Yesterday afternoon a hobbyist flying a DJI Phantom drone at the Australian War Memorial crashed his aircraft and is now likely to be under investigation by the Civil Aviation and Safety Authority (CASA).
While details are not entirely clear, EFTM understands the drones owner was visiting Canberra from New South Wales and was likely flying over and around the War Memorial as it is one of the most visually spectacular sites in Canberra.
The problems begin when you understand the advice and regulations issues by CASA around private drone flights. They clearly stipulate that you should not fly within 5km of an Airport, and the Australian War Memorial is well within that range.
Perhaps more troubling is the clear regulation that states that one should not fly within 30m of buildings or people, and to crash on the grounds of the War Memorial would almost certainly mean that regulation was breached.

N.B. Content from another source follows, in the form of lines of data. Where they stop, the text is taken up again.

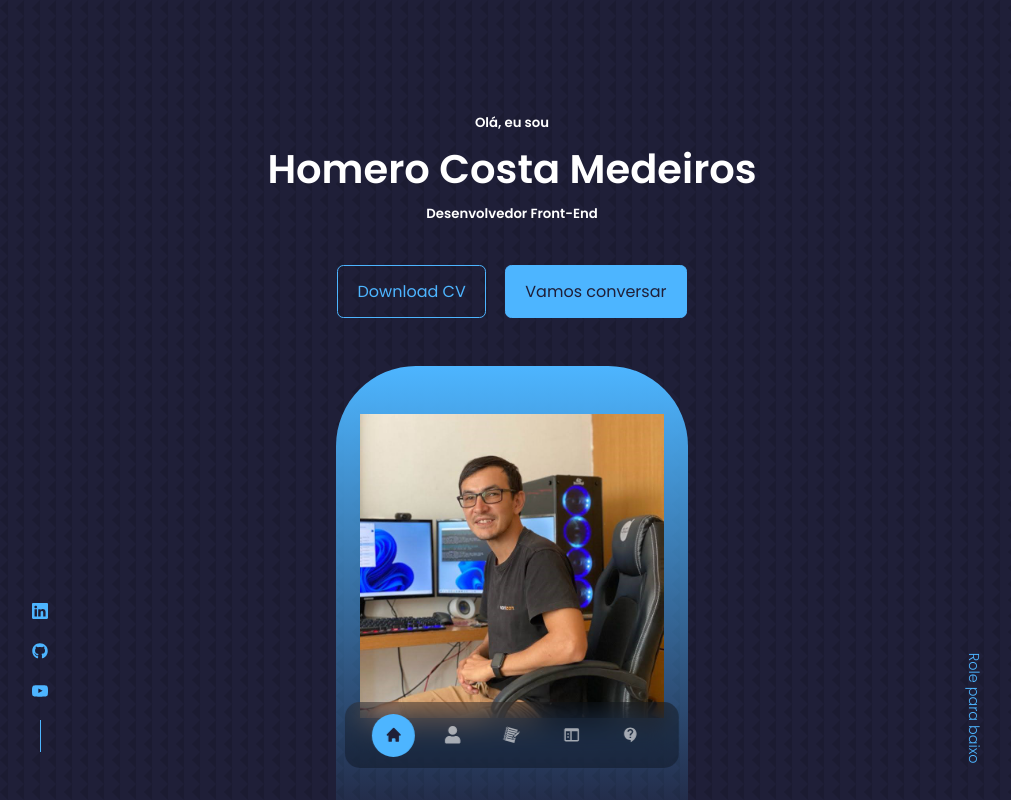
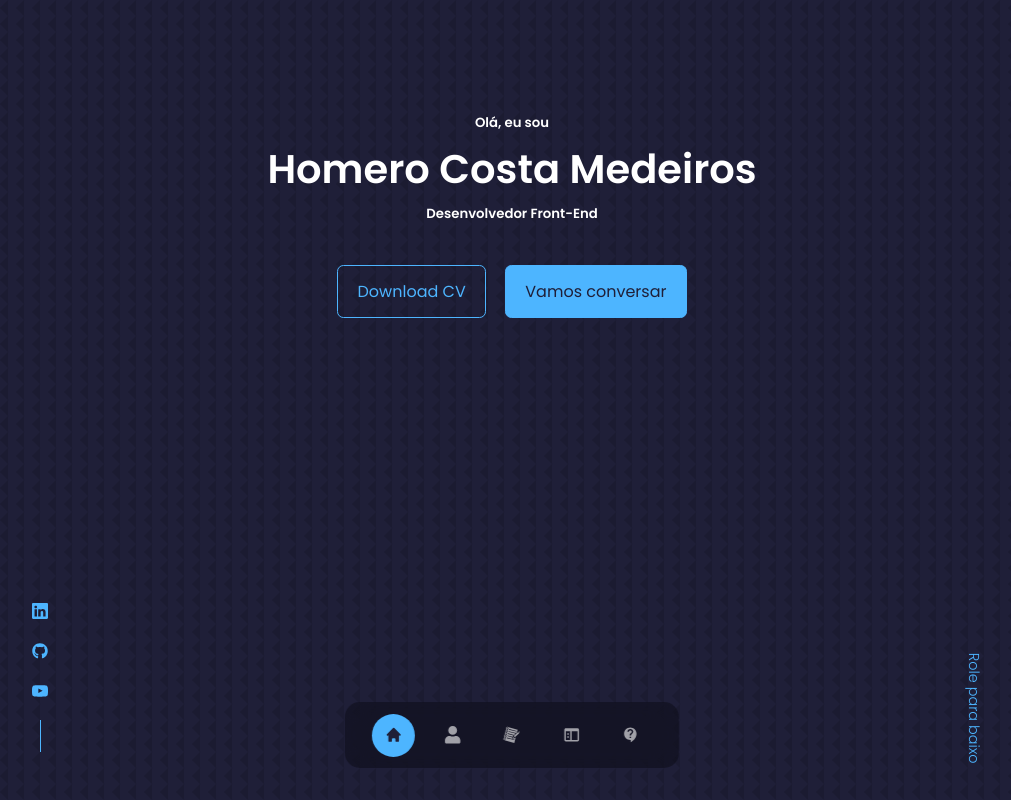
Before and after one commit to Homeromedeiros/portfolio-homeromedeiros, a React (Create React App) app: page / in a window 1280 px wide. Shown: the top 800 px of the page, without its empty margins (128-1139 px from the left). Built offline with nearby package versions, Linux system fonts and the light colour scheme.

Commit message:
tirando minha img do header

```diff
--- a/src/components/header/Header.jsx
+++ b/src/components/header/Header.jsx
@@ -15,9 +15,9 @@ const Header = () => {
 
         <HeaderSocial/>
 
-        <div className='me'>
+        {/* <div className='me'>
           <img src={ME} alt="Meu_perfil" />
-        </div>
+        </div> */}
 
           <a href="#contact" className='scroll_down'>Role para baixo</a>
 
```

Additionally, the regulations state that you should not fly over groups of people – EFTM understands the crash may have occurred during the closing ceremony a the War Memorial – a daily playing of the national anthem, tributes and the playing of the Last Post. This occurs at 4.55pm daily. If the accident did occur at that time, you can imagine people would have certainly been gathered around.
It’s not clear how close the drone fell to people, or if it crashed into the building or failed in flight.
We understand that the Australian Federal Police attended the War Memorial in response to the incident, and obtained the owners details, and the drone has been confiscated by the AWM.
CASA regulations are not the domain of the AFP, so EFTM understands that the War Memorial will likely pass on details of the incident to CASA for investigation.
At the very least the owner is up for a fine not least $850 as was the case in the first reported fine in Australia which we reported here last year.
The AFP referred EFTM to the Australian War Memorial. CASA confirmed they were alerted to the incident last night and are awaiting details and evidence from the War Memorial.
The Australian War Memorial was unable to give any additional details – stating only that “This is a security incident which has been referred to police and the Civil Aviation Safety Authority (CASA). As it is now a police matter, we will not be making further comment.”
Main Photo by Simon Yeo